Park City • With the crowd growing antsy on Park City’s Main Street, the cowbells clanging deeply into eardrums everywhere, the name Tom Danielson began to reach soaring decibel levels.
The 35-year-old American on Team Garmin-Sharp had stalked long enough. After trailing Stage 5 winner and yellow jersey owner Chris Horner, Danielson saw Empire Pass, the grueling grand finale climb of the 2013 Larry H. Miller Tour of Utah, as a chance to change his fortunes.
For much of his career, Danielson has second-guessed himself in those sink-or-swim moments. But on Sunday afternoon in Summit County, he figured he’d try something else.
“I don’t like to just be a guy in the peloton,” he said.
He isn’t anymore. Danielson is the 2013 Tour of Utah crown holder.
After a memorable second-place finish behind Horner in Saturday’s Stage 5 at Snowbird Resort, Danielson, the Tour de France vet, viewed the final climb up Empire Pass as one perfectly suited for him.
“I knew I had to take everyone to their limits, including myself,” Danielson said.
He did exactly that, upping the ante.
Needing time to catch Horner and having a shot at the center of the podium, Danielson passed Horner on the ascent up Empire Pass and didn’t look back, leaving the former leader of the general classification in his wake.
With each pedal of his bike, he distanced himself up the hill and eventually caught the descent down the old mine road toward Park City. Danielson didn’t win Stage 6; he was eventually caught by Francisco Mancebo, the stage winner, and Janier Calle Acevedo, who finished third.
But that didn’t matter.
It was Danielson’s surge up a punishing mountain that delivered him the Tour of Utah title. He distanced himself from Horner enough to own the yellow jersey, soak in the cheers and eventually douse spectators in champagne.
“That’s who we are as professional cyclists: We’re very determined people looking for moments like today,” Danielson said. “We’re not out there just trying to make money or anything else. We’re out there trying to seize that moment.”

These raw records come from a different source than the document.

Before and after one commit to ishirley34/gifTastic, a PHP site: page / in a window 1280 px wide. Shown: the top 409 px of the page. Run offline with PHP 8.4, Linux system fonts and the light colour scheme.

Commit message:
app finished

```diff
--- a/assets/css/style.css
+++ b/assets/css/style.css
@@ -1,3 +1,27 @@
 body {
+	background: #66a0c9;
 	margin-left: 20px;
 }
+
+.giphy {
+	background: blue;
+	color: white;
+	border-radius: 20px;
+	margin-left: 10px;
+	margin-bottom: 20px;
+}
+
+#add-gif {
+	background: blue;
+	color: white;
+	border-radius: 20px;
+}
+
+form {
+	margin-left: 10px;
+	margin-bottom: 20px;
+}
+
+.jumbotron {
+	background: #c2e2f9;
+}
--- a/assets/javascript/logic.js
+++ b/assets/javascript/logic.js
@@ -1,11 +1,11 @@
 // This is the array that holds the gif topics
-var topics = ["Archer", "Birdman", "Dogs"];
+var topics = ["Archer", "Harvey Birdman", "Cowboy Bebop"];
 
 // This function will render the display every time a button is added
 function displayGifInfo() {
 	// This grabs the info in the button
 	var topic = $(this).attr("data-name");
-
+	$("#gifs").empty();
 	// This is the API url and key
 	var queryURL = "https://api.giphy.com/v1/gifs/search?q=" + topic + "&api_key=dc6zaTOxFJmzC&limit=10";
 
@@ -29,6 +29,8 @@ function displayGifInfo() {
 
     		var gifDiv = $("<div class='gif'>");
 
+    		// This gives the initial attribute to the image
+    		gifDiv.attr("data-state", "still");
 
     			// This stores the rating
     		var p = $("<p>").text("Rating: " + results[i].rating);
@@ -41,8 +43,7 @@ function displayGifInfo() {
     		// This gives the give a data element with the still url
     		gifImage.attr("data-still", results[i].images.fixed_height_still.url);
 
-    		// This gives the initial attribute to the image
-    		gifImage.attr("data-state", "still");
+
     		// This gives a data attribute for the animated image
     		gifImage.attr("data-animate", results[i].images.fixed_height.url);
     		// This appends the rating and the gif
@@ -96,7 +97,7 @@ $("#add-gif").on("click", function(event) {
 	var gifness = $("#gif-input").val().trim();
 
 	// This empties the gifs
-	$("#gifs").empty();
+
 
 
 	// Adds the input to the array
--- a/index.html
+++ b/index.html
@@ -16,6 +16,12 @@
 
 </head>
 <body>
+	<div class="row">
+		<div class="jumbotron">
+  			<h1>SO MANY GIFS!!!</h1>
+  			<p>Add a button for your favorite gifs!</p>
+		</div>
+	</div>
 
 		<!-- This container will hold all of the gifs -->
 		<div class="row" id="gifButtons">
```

Horner, who finished second overall in the GC, said it wasn’t difficult to foresee Sunday playing out the way it did after Danielson’s tremendous chase Saturday in Stage 5.
“I always race by facts, and [Saturday], tactically, we raced a brilliant race,” Horner said. “Today, no amount of tactics could help when Garmin did the job at the bottom to put everyone in the red and allow Danielson to get away.”

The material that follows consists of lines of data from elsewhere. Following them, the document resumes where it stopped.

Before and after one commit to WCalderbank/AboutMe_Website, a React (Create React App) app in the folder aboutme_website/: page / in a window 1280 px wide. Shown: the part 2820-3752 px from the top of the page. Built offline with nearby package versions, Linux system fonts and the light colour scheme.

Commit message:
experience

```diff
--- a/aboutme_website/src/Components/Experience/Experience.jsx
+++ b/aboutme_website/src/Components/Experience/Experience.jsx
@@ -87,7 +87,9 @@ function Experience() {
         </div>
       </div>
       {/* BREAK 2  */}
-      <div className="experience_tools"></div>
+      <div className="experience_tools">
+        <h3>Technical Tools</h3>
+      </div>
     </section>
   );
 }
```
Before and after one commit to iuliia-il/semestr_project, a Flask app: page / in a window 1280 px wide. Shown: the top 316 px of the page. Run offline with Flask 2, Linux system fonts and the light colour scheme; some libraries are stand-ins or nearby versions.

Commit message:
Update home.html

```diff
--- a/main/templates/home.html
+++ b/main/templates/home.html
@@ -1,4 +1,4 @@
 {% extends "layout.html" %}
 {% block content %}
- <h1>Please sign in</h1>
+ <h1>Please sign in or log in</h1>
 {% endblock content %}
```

Before Danielson put himself in an opportunity to charge for victory, long before he showed up in Utah before the six-stage, 586-mile event, he questioned what he was doing in a sport he’s been pro in since 2002 after suffering an injury early at the Tour de France.
“I had a lot of time to reflect while I was getting my head kicked in in that race,” Danielson said. “When I came home, it was pretty clear to me: I’m doing it to win races.”
Hoping for experiences like Sunday. That’s why Danielson parted dark clouds hovering over himself and his career in the weeks leading up to the Tour of Utah.
“I think it’s because I love cycling too much,” he said. “I’m too afraid to lose it, so when I get to that moment, I almost choose to not take it because I’m afraid if I do take it and I don’t succeed, then I failed.”
There couldn’t have been a more different script in Park City.
Danielson’s performance in the final two stages ensured his owning of this year’s Tour of Utah yellow jersey, giving him no more room for second-guessing.